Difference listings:
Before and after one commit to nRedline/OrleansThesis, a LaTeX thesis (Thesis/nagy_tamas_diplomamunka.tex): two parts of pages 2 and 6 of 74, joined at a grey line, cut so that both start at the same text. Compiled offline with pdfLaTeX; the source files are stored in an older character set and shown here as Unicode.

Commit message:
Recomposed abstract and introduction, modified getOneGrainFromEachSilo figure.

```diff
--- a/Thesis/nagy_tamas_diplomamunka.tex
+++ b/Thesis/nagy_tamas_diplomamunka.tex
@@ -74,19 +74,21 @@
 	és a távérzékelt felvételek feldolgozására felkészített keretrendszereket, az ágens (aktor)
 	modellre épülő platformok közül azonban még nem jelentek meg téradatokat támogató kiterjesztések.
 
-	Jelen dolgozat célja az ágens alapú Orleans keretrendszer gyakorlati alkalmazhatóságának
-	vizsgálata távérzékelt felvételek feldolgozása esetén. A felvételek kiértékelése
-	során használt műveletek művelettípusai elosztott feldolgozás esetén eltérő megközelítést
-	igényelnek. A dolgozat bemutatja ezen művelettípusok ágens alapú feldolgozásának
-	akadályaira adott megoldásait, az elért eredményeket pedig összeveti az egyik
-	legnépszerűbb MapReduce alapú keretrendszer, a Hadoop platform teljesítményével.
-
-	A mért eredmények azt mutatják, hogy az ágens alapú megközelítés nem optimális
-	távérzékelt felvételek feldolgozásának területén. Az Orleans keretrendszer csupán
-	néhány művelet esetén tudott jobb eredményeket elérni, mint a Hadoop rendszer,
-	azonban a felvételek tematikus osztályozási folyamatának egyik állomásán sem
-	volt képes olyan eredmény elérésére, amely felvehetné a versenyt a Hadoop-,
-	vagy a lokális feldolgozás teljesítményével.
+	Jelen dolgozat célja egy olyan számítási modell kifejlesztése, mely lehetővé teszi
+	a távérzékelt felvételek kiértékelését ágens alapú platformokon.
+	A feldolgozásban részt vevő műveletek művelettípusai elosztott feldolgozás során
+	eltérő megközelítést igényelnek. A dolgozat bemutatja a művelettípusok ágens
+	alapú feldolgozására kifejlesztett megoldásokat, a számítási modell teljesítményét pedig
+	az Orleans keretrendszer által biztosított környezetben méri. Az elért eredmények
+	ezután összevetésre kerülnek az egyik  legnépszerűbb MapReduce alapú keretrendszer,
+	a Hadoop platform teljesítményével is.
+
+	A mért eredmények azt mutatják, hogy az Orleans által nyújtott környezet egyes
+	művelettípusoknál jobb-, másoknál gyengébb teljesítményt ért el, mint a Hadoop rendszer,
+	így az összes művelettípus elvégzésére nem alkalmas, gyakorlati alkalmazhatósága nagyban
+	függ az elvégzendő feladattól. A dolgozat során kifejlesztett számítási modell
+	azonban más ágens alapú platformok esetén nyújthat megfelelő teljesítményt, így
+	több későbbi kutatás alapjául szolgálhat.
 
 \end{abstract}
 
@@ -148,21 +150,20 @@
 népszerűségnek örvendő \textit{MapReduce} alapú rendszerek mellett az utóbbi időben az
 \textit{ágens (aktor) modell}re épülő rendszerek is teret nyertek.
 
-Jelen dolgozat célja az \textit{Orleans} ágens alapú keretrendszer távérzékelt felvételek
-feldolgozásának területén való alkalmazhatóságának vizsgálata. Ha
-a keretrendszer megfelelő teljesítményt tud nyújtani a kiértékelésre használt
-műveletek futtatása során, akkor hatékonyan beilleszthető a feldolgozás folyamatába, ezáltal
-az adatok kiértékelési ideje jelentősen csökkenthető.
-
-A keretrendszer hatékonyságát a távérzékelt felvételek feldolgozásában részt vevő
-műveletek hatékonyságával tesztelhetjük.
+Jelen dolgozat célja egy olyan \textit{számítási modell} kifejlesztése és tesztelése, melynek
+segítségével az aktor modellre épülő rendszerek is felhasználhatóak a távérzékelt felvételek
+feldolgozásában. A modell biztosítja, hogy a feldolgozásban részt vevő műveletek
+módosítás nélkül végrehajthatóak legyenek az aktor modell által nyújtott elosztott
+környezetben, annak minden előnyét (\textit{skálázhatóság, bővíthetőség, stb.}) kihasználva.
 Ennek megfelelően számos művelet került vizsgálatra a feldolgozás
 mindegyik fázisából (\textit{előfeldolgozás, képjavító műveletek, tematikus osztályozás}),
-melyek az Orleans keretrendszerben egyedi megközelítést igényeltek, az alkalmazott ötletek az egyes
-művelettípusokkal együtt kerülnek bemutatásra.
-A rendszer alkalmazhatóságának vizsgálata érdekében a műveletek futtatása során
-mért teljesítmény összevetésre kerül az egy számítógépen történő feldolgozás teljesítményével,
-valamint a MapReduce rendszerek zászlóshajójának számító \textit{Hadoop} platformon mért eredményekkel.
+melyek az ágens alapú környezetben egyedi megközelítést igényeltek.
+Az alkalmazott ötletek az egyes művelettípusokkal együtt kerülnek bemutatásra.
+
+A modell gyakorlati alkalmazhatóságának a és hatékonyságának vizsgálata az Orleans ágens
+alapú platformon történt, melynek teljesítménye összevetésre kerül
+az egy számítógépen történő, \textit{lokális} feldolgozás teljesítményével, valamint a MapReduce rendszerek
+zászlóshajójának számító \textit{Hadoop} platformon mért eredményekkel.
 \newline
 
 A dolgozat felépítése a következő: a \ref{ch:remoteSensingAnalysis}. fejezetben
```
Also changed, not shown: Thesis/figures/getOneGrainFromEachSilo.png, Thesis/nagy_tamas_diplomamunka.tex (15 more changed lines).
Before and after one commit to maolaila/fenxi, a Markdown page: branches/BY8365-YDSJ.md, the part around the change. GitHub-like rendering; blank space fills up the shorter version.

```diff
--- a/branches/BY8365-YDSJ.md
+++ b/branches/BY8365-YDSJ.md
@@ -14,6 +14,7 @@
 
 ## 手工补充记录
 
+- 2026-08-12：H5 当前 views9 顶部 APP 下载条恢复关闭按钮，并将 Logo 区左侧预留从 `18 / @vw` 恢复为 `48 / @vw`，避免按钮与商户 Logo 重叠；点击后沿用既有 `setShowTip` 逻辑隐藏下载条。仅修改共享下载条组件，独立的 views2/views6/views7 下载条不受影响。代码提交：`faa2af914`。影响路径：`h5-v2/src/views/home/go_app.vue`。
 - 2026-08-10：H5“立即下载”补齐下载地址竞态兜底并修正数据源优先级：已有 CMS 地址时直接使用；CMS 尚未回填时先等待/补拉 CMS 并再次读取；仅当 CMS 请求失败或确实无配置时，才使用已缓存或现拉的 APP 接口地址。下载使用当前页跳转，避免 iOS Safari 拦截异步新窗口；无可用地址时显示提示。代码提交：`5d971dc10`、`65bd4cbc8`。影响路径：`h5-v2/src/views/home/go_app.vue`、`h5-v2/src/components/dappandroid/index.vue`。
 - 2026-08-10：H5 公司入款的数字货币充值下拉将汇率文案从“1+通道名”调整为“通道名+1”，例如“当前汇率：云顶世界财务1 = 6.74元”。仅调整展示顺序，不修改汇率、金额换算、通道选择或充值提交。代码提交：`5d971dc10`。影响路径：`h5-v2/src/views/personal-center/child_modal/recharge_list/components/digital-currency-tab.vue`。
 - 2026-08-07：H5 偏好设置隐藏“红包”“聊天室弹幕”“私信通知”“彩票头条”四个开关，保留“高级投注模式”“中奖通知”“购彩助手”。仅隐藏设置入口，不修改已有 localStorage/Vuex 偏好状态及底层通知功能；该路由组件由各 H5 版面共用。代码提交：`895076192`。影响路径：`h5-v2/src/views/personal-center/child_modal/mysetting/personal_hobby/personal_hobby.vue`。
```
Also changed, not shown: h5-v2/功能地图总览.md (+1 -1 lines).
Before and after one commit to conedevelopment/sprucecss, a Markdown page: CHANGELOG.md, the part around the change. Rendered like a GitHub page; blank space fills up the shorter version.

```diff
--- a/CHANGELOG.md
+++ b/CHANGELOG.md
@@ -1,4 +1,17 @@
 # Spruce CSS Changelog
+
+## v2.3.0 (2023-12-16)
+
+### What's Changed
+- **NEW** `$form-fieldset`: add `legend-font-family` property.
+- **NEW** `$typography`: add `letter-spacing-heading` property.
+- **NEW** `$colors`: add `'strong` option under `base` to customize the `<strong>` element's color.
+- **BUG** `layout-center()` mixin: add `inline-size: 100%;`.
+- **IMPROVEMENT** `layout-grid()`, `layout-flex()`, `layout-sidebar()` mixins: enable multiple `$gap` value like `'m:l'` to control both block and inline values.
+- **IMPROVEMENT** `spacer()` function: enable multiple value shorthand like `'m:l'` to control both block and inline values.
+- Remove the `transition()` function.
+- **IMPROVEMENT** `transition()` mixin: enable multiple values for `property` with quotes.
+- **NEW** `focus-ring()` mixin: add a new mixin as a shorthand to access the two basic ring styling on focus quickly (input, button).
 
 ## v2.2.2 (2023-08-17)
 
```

**What to work on:**
Each line above that includes the word "alapú" is to be copied.

**Result for this task:**
-	Jelen dolgozat célja az ágens alapú Orleans keretrendszer gyakorlati alkalmazhatóságának
-	igényelnek. A dolgozat bemutatja ezen művelettípusok ágens alapú feldolgozásának
-	legnépszerűbb MapReduce alapú keretrendszer, a Hadoop platform teljesítményével.
-	A mért eredmények azt mutatják, hogy az ágens alapú megközelítés nem optimális
+	a távérzékelt felvételek kiértékelését ágens alapú platformokon.
+	alapú feldolgozására kifejlesztett megoldásokat, a számítási modell teljesítményét pedig
+	ezután összevetésre kerülnek az egyik  legnépszerűbb MapReduce alapú keretrendszer,
+	azonban más ágens alapú platformok esetén nyújthat megfelelő teljesítményt, így
 népszerűségnek örvendő \textit{MapReduce} alapú rendszerek mellett az utóbbi időben az
-Jelen dolgozat célja az \textit{Orleans} ágens alapú keretrendszer távérzékelt felvételek
+melyek az ágens alapú környezetben egyedi megközelítést igényeltek.
+alapú platformon történt, melynek teljesítménye összevetésre kerül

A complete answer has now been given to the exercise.